What this means is that by ruling considering race as a violation of the Equal Protection Clause, it's very, very possible that everything involving race will be challenged by conservatives, including all federal protections for schools, housing, job discrimination, etc.

We'll see, but at this point I expect a brutal crash in college admissions for Black folk going forward.

The Big Lie, Con't

Yet another county elections official in a Biden 2020 swing state has been run out of town on a rail by slobbering MAGA chuds threatening them and their family over the Big Lie.
An Arizona county elections director quit Tuesday, accusing the local elections department of caving to "a faction of the Republican party" and failing to protect her from "intimidation."

"I have watched as you idly stood by when I was attacked," Geraldine Roll, the Pinal County elections director, wrote in an email to the county's manager, Leo Lew.

Roll added that she has been “subject to ridicule, disrespect, intimidation” and “cannot work for an individual that does not support me.”
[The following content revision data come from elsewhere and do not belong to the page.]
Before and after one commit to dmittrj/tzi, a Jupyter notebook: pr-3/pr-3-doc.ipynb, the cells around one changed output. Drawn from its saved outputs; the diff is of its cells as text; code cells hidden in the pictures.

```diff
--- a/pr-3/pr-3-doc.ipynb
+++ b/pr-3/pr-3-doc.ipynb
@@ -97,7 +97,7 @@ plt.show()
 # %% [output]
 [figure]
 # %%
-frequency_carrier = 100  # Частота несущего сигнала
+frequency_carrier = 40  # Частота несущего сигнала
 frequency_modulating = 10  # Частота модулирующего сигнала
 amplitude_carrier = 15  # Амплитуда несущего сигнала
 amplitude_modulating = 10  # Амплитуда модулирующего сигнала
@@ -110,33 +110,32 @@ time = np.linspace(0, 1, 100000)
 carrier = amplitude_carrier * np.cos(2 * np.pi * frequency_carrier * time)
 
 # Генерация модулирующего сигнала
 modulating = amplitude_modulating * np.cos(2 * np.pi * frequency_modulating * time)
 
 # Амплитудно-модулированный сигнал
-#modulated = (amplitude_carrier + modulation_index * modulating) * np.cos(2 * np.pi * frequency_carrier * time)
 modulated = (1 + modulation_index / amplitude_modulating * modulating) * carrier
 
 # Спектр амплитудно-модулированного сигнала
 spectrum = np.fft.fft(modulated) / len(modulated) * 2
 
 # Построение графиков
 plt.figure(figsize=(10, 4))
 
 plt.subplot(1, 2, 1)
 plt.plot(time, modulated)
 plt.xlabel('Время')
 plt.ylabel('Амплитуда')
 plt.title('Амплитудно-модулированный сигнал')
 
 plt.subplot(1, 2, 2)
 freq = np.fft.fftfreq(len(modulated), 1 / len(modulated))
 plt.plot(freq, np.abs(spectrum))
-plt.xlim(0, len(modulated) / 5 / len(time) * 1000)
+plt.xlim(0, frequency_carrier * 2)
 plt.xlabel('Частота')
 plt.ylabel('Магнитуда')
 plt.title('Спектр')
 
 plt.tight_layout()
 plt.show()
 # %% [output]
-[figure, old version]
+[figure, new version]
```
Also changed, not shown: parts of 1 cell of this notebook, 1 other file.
In an interview with Pinal Central, which first reported the email, Roll emphasized the fraught nature of her departure. She said she had "quit," rather than "resigned," adding: "I think there's a big difference."

In her email, Roll also alleged that the elections department had become politicized, arguing that the office has departed from "impartiality" and "common sense" in favor of "extremist" rhetoric catered toward "a faction of the Republican party."

"Clearly, politics are the value this administration desires in a place where politics have no place: election administration," Roll wrote. "With no regrets, I quit."

A Pinal County spokesperson has confirmed the email’s contents to NBC News.

In a statement, Lew thanked Roll for her "service during very challenging times."

"Although I disagree with her assessment, she has been an impactful public servant, and I wish her the best and know that she will continue to do great things in her career," Lew said.

The election director's resignation is the latest in a string of headwinds to hit the Pinal County Election Department. Last year, the department mailed roughly 63,000 defunct ballots to voters about a month before the primary election, when some polling places were faced with a ballot shortage.

Since the 2020 election, the Department of Justice has received a growing number of reports of threats to election workers.
Republicans don't want elections. They lose them.
So they are driving out all the people who run them.
Related Posts with Thumbnails